There isn't much to do in this park, or any other park for that matter, but it is a pretty and pleasant place to walk about and get some air.
This is something of a cross between the ship's museum and a Swedish-American museum. Its not what I would call extensive, but they have some nice things. The carvings are locally done, but look authentic as can be.
This ship is a replica of the one that brought the original settlers to Delaware. Its staffed by a pleasant, talkative bunch who enjoy their work and happily show you around. Note the care taken with the wood carvings. Kalmar is a city in Sweden, where the original ship was built. It was later sunk in the Baltic by the British Navy, so nothing here is original.
The Kalmar Nyckel took sail from Göteborg, Sweden with 24 settlers on board. They came from Sweden, Finland, Holland, and Germany. They were joined at their settlement with a man from the Carribean. One year later, when the ship returned with more settlers, all 25 settlers were alive. I guess that was no small feat back in the 1600's. Just think of all the hardships that could have befallen you! The Kalmar Nyckel made 4 documented round trips.
350 Rocky Run Parkway, Wilmington, DE 19803
Good for: Couples
This Inn is on property formerly owned by the DuPonts (the Winterthur estate, itself well worth a...more

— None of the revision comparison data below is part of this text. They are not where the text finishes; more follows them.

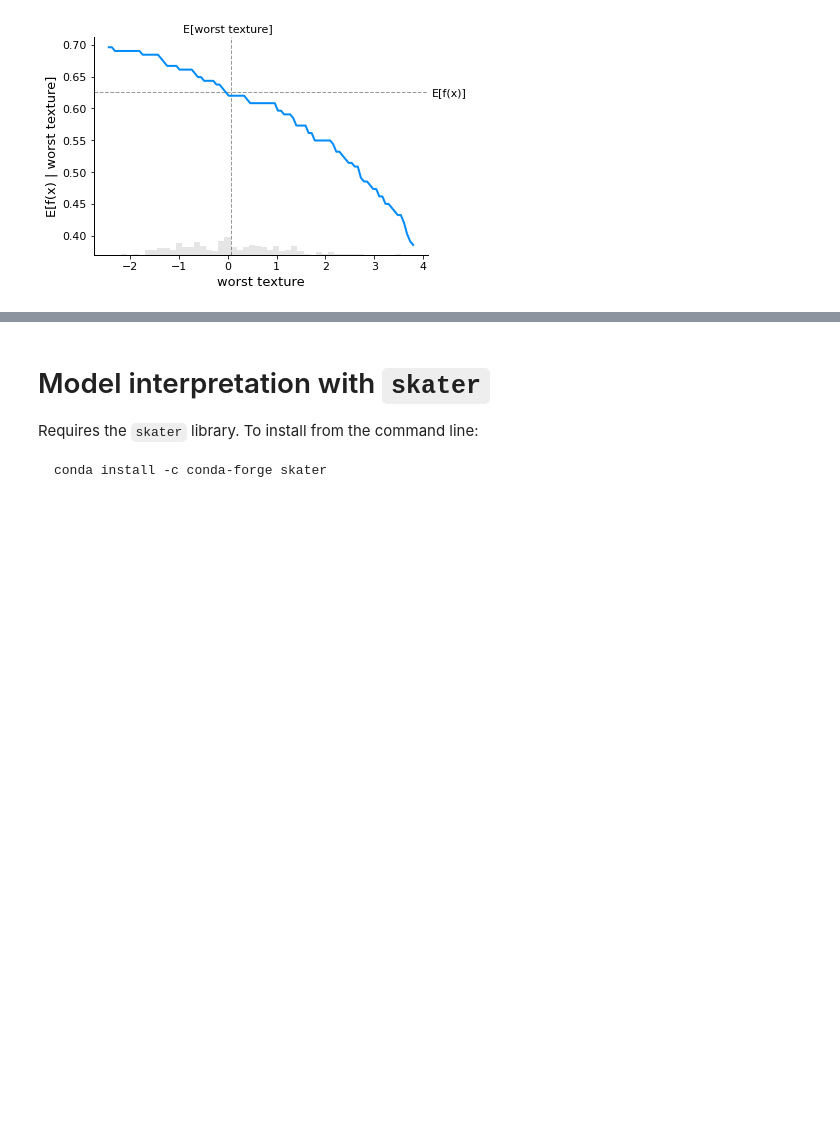
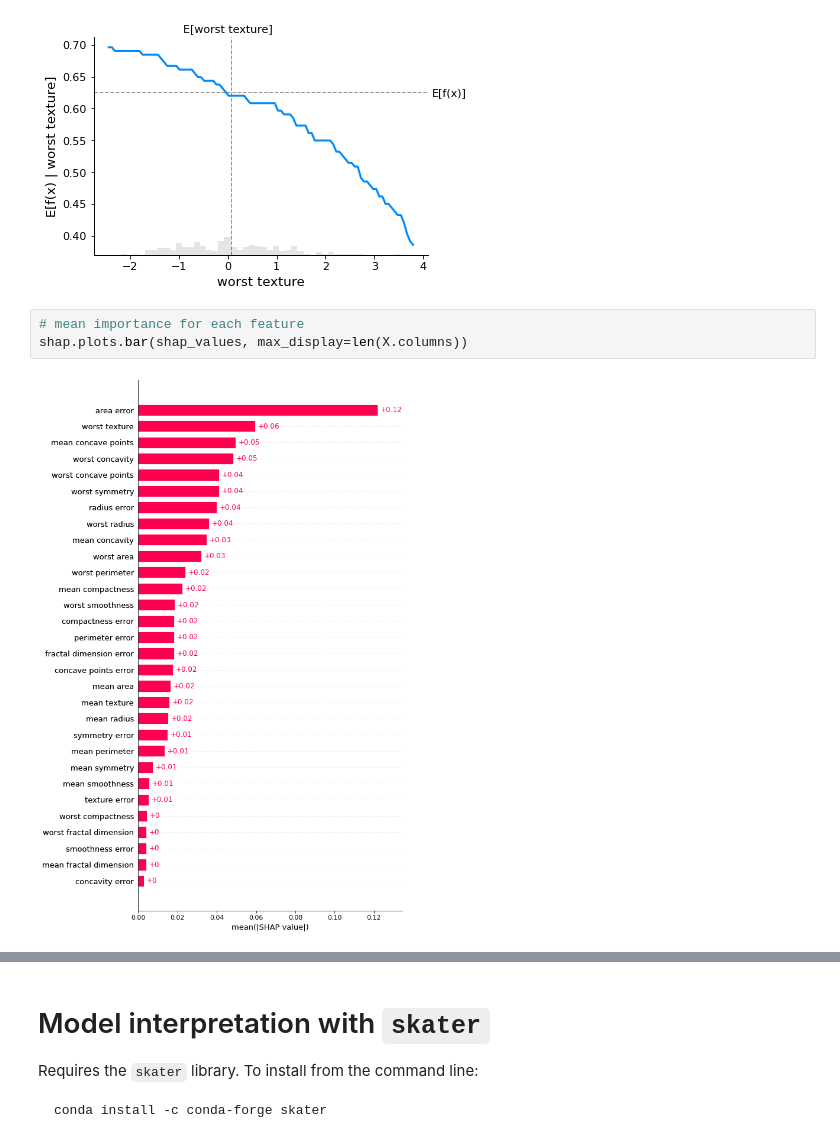
Before and after one commit to wilkens-teaching/info3350-s22, a Jupyter notebook: lectures/lec-15-explainability-example.ipynb, the cells around one changed output, grey strips where cells are left out. Cells and saved outputs as stored; diff of their text form; blank space fills up the shorter version.

```diff
--- a/lectures/lec-15-explainability-example.ipynb
+++ b/lectures/lec-15-explainability-example.ipynb
@@ -191,3 +191,8 @@ shap.plots.partial_dependence(
 )
 # %% [output]
 [figure]
+# %%
+# mean importance for each feature
+shap.plots.bar(shap_values, max_display=len(X.columns))
+# %% [output]
+[figure, added]
```
Also changed, not shown: parts of 3 cells of this notebook, 1 other file.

11th and Market Street, Wilmington, DE 19801
Satisfaction: Very Good
Good for: Solo